* [Records provided]

********************

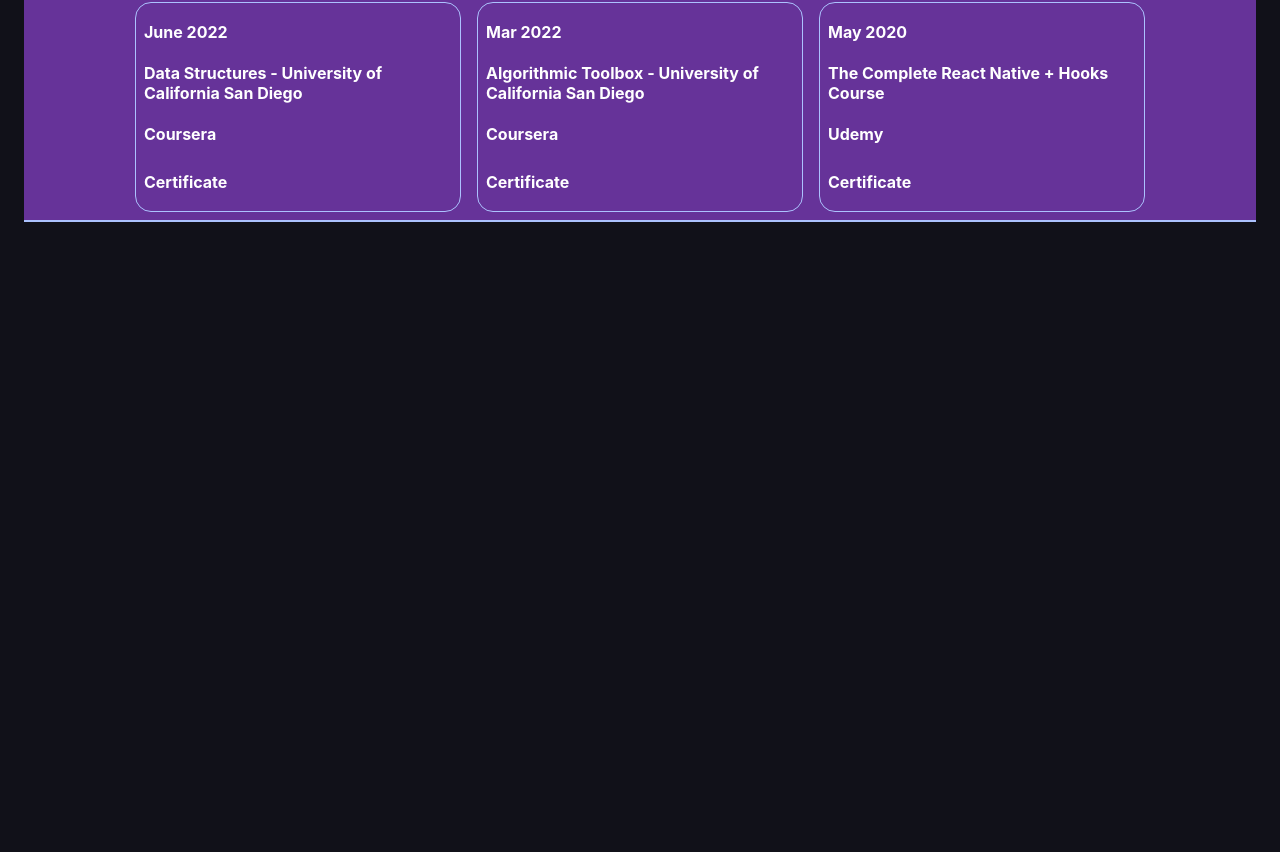
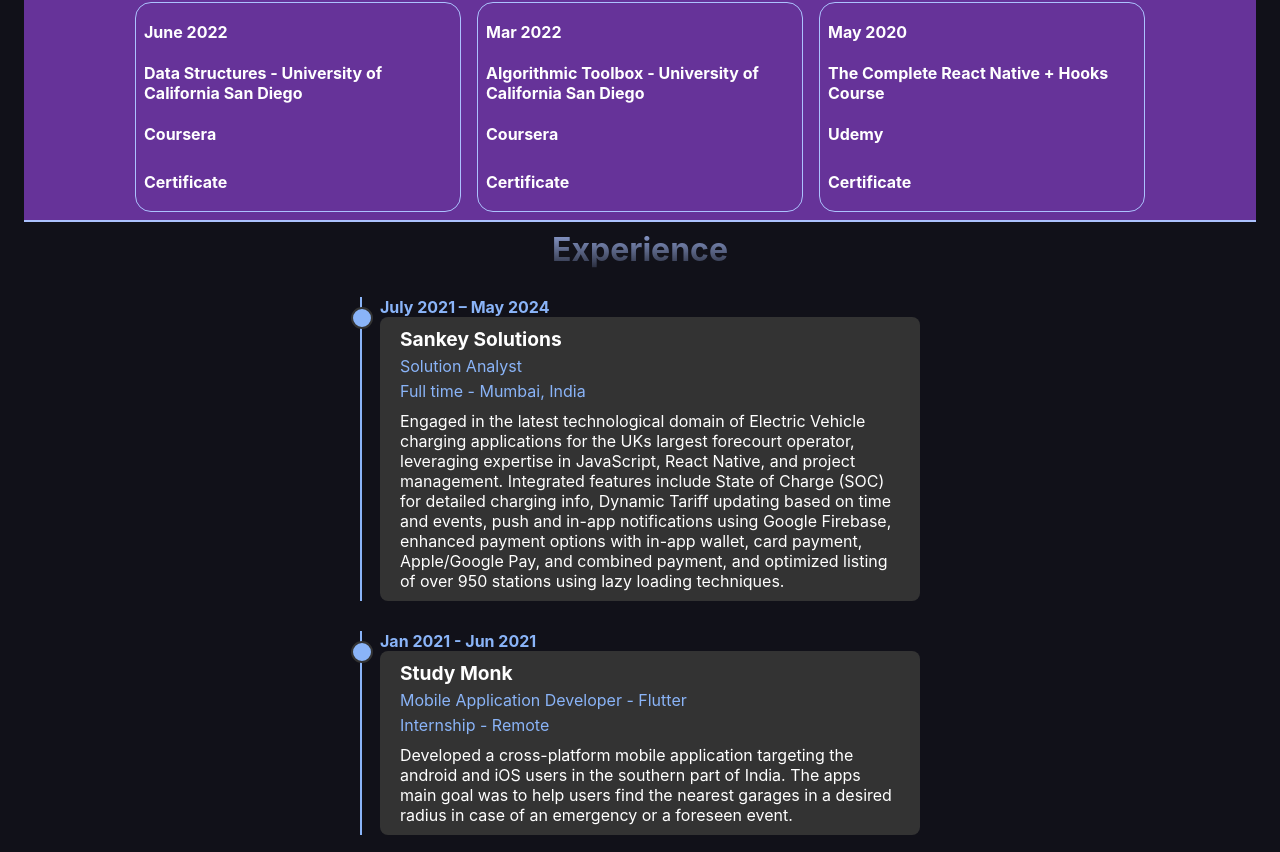
Before and after one commit to OfficialAnujMore/Portfolio, a React (Create React App) app: page / in a window 1280 px wide. Shown: the part 1945-2797 px from the top of the page. Before the commit the page ends 2167 px from the top, so only its background shows below. Built offline with nearby package versions, Linux system fonts and the light colour scheme.

Commit message:
Update: Timline and Contact form

```diff
--- a/src/App.tsx
+++ b/src/App.tsx
@@ -6,6 +6,8 @@
 import AboutMe from 'modules/AboutMe'
 import { Skills } from 'modules/Skills'
 import { Education } from 'modules/Education'
+import Experience from 'modules/Experience'
+import ContactForm from 'modules/ContactForm'
 
 function App(): React.ReactElement {
     return (
@@ -19,6 +21,9 @@
             <CustomDivider />
             <Education />
             <CustomDivider />
+            <Experience />
+            <CustomDivider />
+            <ContactForm />
         </div>
     )
 }
--- /dev/null
+++ b/src/modules/ContactForm.tsx
@@ -0,0 +1,63 @@
+// src/components/ContactForm.tsx
+import React, { useState } from 'react'
+import style from '../styles/ContactForm.module.css'
+
+const ContactForm: React.FC = () => {
+    const [name, setName] = useState('')
+    const [email, setEmail] = useState('')
+    const [message, setMessage] = useState('')
+
+    const handleSubmit = (e: React.FormEvent): void => {
+        e.preventDefault()
+        // Handle form submission logic here
+        console.log({ name, email, message })
+    }
+
+    return (
+        <div className={style.mainContainer}>
+            <h2>Contact Me</h2>
+            <form onSubmit={handleSubmit}>
+                <label>
+                    Name
+                    <input
+                        type="text"
+                        value={name}
+                        onChange={(e) => setName(e.target.value)}
+                    />
+                </label>
+                <label>
+                    Email
+                    <input
+                        type="email"
+                        value={email}
+                        onChange={(e) => setEmail(e.target.value)}
+                    />
+                </label>
+                <label>
+                    Message
+                    <textarea
+                        value={message}
+                        onChange={(e) => setMessage(e.target.value)}
+                    ></textarea>
+                </label>
+                <button type="submit">Send</button>
+            </form>
+            <div className={style.iconContainer}>
+                <a href="https://www.linkedin.com/in/yourprofile">
+                    <img src="/linkedin-icon.png" alt="LinkedIn" />
+                </a>
+                <a href="https://github.com/yourprofile">
+                    <img src="/github-icon.png" alt="GitHub" />
+                </a>
+                <a href="https://twitter.com/yourprofile">
+                    <img src="/twitter-icon.png" alt="Twitter" />
+                </a>
+                <a href="mailto:your.email@example.com">
+                    <img src="/email-icon.png" alt="Email" />
+                </a>
+            </div>
+        </div>
+    )
+}
+
+export default ContactForm
--- a/src/modules/Experience.tsx
+++ b/src/modules/Experience.tsx
@@ -1,7 +1,15 @@
 import React from 'react'
-
+import style from '../styles/Experience.module.css'
+import CustomTimeline from 'shared/components/CustomTimeline'
+import { CustomHeading } from 'shared/components/CustomHeading'
+import enData from '../shared/local/en.json'
 const Experience = (): React.ReactElement => {
-    return <div>Experience</div>
+    return (
+        <div className={style.mainContainer}>
+            <CustomHeading title={enData.experience} fontWeight="bold" />
+            <CustomTimeline />
+        </div>
+    )
 }
 
 export default Experience
--- /dev/null
+++ b/src/shared/components/CustomTimeline.tsx
@@ -0,0 +1,57 @@
+// src/components/Timeline.tsx
+import React from 'react'
+import style from '../../styles/Experience.module.css'
+
+interface Event {
+    dateRange: string
+    title: string
+    roles: string
+    type: string
+    description: string
+}
+
+const events: Event[] = [
+    {
+        dateRange: 'July 2021 – May 2024',
+        title: 'Sankey Solutions',
+        roles: 'Solution Analyst',
+        type: 'Full time - Mumbai, India',
+        description:
+            'Engaged in the latest technological domain of Electric Vehicle charging applications for the UKs largest forecourt operator, leveraging expertise in JavaScript, React Native, and project management. Integrated features include State of Charge (SOC) for detailed charging info, Dynamic Tariff updating based on time and events, push and in-app notifications using Google Firebase, enhanced payment options with in-app wallet, card payment, Apple/Google Pay, and combined payment, and optimized listing of over 950 stations using lazy loading techniques.',
+    },
+    {
+        dateRange: 'Jan 2021 - Jun 2021',
+        title: 'Study Monk ',
+        roles: 'Mobile Application Developer - Flutter',
+        type: 'Internship - Remote ',
+        description:
+            'Developed a cross-platform mobile application targeting the android and iOS users in the southern part of India. The apps main goal was to help users find the nearest garages in a desired radius in case of an emergency or a foreseen event.',
+    },
+    {
+        dateRange: 'Dec 2019 - Dec 2019',
+        title: 'Image Online Pvt. Ltd.',
+        type: 'Internship - Remote',
+        roles: 'Frontend Web Developer',
+        description: '',
+    },
+]
+
+const CustomTimeline: React.FC = () => {
+    return (
+        <div className={style.timeline}>
+            {events.map((event, index) => (
+                <div key={index} className={style.timelineItem}>
+                    <div className={style.timelineDate}>{event.dateRange}</div>
+                    <div className={style.timelineContent}>
+                        <h2>{event.title}</h2>
+                        <h3>{event.roles}</h3>
+                        <h3>{event.type}</h3>
+                        <p>{event.description}</p>
+                    </div>
+                </div>
+            ))}
+        </div>
+    )
+}
+
+export default CustomTimeline
--- /dev/null
+++ b/src/styles/ContactForm.module.css
@@ -0,0 +1,83 @@
+/* src/components/ContactForm.css */
+.mainContainer {
+    background-color: red;
+    color: #fff;
+    padding: 20px;
+    border-radius: 10px;
+    width: 90%;
+    max-width: 400px;
+    margin: 0 auto;
+    text-align: center;
+    box-shadow: 0 0 10px rgba(0, 0, 0, 0.5);
+}
+
+.mainContainer h2 {
+    margin-bottom: 20px;
+}
+
+.mainContainer form {
+    display: flex;
+    flex-direction: column;
+}
+
+.mainContainer label {
+    margin-bottom: 10px;
+    text-align: left;
+}
+
+.mainContainer input,
+.mainContainer textarea {
+    width: 100%;
+    padding: 10px;
+    margin-top: 5px;
+    margin-bottom: 15px;
+    border: 1px solid #333;
+    border-radius: 5px;
+    background: #222;
+    color: #fff;
+}
+
+.mainContainer button {
+    padding: 10px;
+    border: none;
+    border-radius: 5px;
+    background: #8ab4f8;
+    color: #000;
+    font-weight: bold;
+    cursor: pointer;
+    transition: background 0.3s;
+}
+
+.mainContainer button:hover {
+    background: #669cf1;
+}
+
+.iconContainer {
+    display: flex;
+    justify-content: center;
+    margin-top: 20px;
+}
+
+.iconContainer a {
+    margin: 0 10px;
+}
+
+.iconContainer img {
+    width: 24px;
+    height: 24px;
+}
+
+@media (max-width: 600px) {
+    .mainContainer {
+        width: 100%;
+        padding: 15px;
+    }
+
+    .iconContainer {
+        flex-direction: column;
+    }
+
+    .iconContainer a {
+        margin: 10px 0;
+    }
+}
--- /dev/null
+++ b/src/styles/Experience.module.css
@@ -0,0 +1,119 @@
+/* src/components/Timeline.css */
+.timeline {
+    position: relative;
+    padding: 20px 0;
+    width: 90%;
+    max-width: 600px;
+    margin: 0 auto;
+    color: white;
+}
+
+.mainContainer {
+    display: flex;
+    align-items: center;
+    flex-direction: column;
+}
+
+.timelineItem {
+    position: relative;
+    padding-left: 40px;
+    margin-bottom: 30px;
+    display: flex;
+    flex-direction: column;
+}
+
+.timelineDate {
+    font-weight: bold;
+    margin-right: 20px;
+    color: #8ab4f8;
+}
+
+.timelineContent {
+    background: #333;
+    padding: 10px 20px;
+    border-radius: 8px;
+    position: relative;
+    width: calc(100% - 60px);
+}
+
+.timelineContent h2 {
+    margin: 0;
+    font-size: 1.2em;
+}
+
+.timelineContent h3 {
+    margin: 5px 0;
+    font-size: 1em;
+    font-weight: normal;
+    color: #8ab4f8;
+}
+
+.timelineContent p {
+    margin: 10px 0 0;
+}
+
+.timelineItem::before {
+    content: '';
+    position: absolute;
+    top: 0;
+    left: 20px;
+    bottom: 0;
+    width: 2px;
+    background: #8ab4f8;
+}
+
+.timelineItem::after {
+    content: '';
+    position: absolute;
+    top: 10px;
+    left: 11px;
+    width: 18px;
+    height: 18px;
+    background: #8ab4f8;
+    border-radius: 50%;
+    border: 2px solid #333;
+}
+
+@media (max-width: 768px) {
+    .timeline {
+        padding: 10px 0;
+    }
+
+    .timelineItem {
+        padding-left: 30px;
+    }
+
+    .timelineContent {
+        width: calc(100% - 40px);
+    }
+
+    .timelineItem::before {
+        left: 15px;
+    }
+
+    .timelineItem::after {
+        left: 6px;
+    }
+}
+
+@media (max-width: 480px) {
+    .timeline {
+        width: 100%;
+    }
+
+    .timelineItem {
+        padding-left: 20px;
+    }
+
+    .timelineContent {
+        width: calc(100% - 30px);
+    }
+
+    .timelineItem::before {
+        left: 10px;
+    }
+
+    .timelineItem::after {
+        left: 1px;
+    }
+}
```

********************

* [Try it] Where a line above contains the string "mainContainer", copy that line.

* [Solution]
+        <div className={style.mainContainer}>
+        <div className={style.mainContainer}>
+.mainContainer {
+.mainContainer h2 {
+.mainContainer form {
+.mainContainer label {
+.mainContainer input,
+.mainContainer textarea {
+.mainContainer button {
+.mainContainer button:hover {
+    .mainContainer {
+.mainContainer {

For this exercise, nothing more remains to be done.